(Data records)
☆ ☆ ☆

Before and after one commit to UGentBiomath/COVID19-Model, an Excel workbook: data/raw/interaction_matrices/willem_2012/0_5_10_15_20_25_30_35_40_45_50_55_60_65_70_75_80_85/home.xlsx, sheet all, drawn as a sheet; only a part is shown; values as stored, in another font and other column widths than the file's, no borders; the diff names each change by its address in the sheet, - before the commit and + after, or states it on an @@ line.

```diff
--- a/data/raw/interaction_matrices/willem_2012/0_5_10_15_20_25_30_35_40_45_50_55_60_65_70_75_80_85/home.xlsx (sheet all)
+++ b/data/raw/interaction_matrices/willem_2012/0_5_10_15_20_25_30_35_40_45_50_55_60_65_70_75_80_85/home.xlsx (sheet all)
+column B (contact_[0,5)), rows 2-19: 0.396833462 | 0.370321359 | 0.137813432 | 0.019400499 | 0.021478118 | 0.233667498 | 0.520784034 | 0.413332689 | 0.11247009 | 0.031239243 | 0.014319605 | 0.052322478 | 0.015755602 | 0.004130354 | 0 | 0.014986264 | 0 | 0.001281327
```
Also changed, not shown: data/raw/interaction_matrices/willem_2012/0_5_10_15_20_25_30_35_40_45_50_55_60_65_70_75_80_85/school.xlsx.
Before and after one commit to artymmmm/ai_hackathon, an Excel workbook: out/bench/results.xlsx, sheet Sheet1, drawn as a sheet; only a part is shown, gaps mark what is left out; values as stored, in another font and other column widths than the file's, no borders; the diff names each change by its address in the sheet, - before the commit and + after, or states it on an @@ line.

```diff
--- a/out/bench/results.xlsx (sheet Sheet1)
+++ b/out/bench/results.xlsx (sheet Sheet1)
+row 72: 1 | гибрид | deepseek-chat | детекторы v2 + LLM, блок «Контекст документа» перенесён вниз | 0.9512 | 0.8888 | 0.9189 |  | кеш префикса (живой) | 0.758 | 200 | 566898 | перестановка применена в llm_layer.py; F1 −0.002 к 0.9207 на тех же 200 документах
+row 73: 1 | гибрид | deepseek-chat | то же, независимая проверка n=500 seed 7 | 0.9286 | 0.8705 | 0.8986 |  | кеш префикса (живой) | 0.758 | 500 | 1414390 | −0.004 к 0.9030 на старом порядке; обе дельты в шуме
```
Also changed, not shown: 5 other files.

☆ ☆ ☆

*Aim of the task*
Your task is to count the lines of the records that contain "deepseek". Answer with only that number.

*Response for this exercise*
2